Don't be ashamed of your crushes, celebrity or otherwise.  Don't shame other people for their crushes, either.  Embrace your own joy, even when it's unrequited love there is so much that we get out of it and remember that it brings that oxytocin rush for others, too.  We deserve it.  You deserve it.  Feel. Good.  Let your dopamine and oxytocin exercise your heartstrings.  I'm going to part with you on a sappy quote from one of my favorite sappy books, Practical Magic by Alice Hoffman:
"Always throw spilled salt over your left shoulder. Keep rosemary by your garden gate. Add pepper to your mashed potatoes. Plant roses and lavender, for luck. Fall in love whenever you can.”


Brizendine, L. (2006). The female brain. New York, NY: Broadway Books.

Brizendine, L. (2010). The male brain. New York, NY: Broadway Books.

Hurlock, E. B., & Klein, E. R. (1934). Adolescent 'crushes.'. Child Development, 563-80. doi:10.2307/1125797

Larsen, K. & Zubernis, L. (2013). Fangasm: Supernatural fangirls.
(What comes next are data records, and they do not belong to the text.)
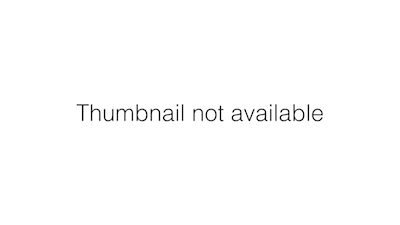
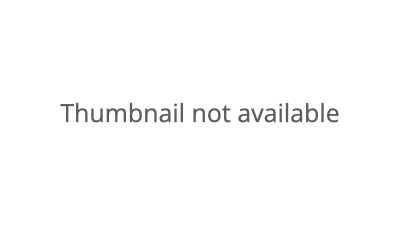
Image and CSS updates.

Changed region(s): [[0.15, 0.4356, 0.87, 0.56]]

diff --git a/src/css/structurizr-dark.css b/src/css/structurizr-dark.css
@@ -31,6 +31,10 @@
         background: #85BBF0;
     }
 
+    .img-thumbnail, .thumbnail {
+        background: #111111;
+    }
+
     .glyphicon-xs {
         filter: invert(1.0);
     }
@@ -60,6 +64,38 @@
     }
 
     .glyphicon-h2 {
+        filter: invert(1.0);
+    }
+
+    .icon-xs {
+        filter: invert(1.0);
+    }
+
+    .icon-sm {
+        filter: invert(1.0);
+    }
+
+    .icon-md {
+        filter: invert(1.0);
+    }
+
+    .icon-lg {
+        filter: invert(1.0);
+    }
+
+    .icon-xl {
+        filter: invert(1.0);
+    }
+
+    .icon-xxl {
+        filter: invert(1.0);
+    }
+
+    .icon-h1 {
+        filter: invert(1.0);
+    }
+
+    .icon-h2 {
         filter: invert(1.0);
     }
Iowa City, IA: University of Iowa Press.

McCutcheon, L. E., Griffith, J. D., Aruguete, M. S., & Haight, E. (2012). Cognitive Ability and Celebrity Worship Revisited. North American Journal Of Psychology, 14(2), 383-392.

Miller, R. S., Perlman, D., & Brehm, S. S. (Eds.) (2007). Intimate relationships. New York, NY: McGraw-Hill.

On having 'crushes'. (1933). The voice of experience (pp. 99-105). New York, NY, US: Grosset & Dunlap Publishers. doi:10.1037/13329-015

*I nabbed all the gifs from tumblr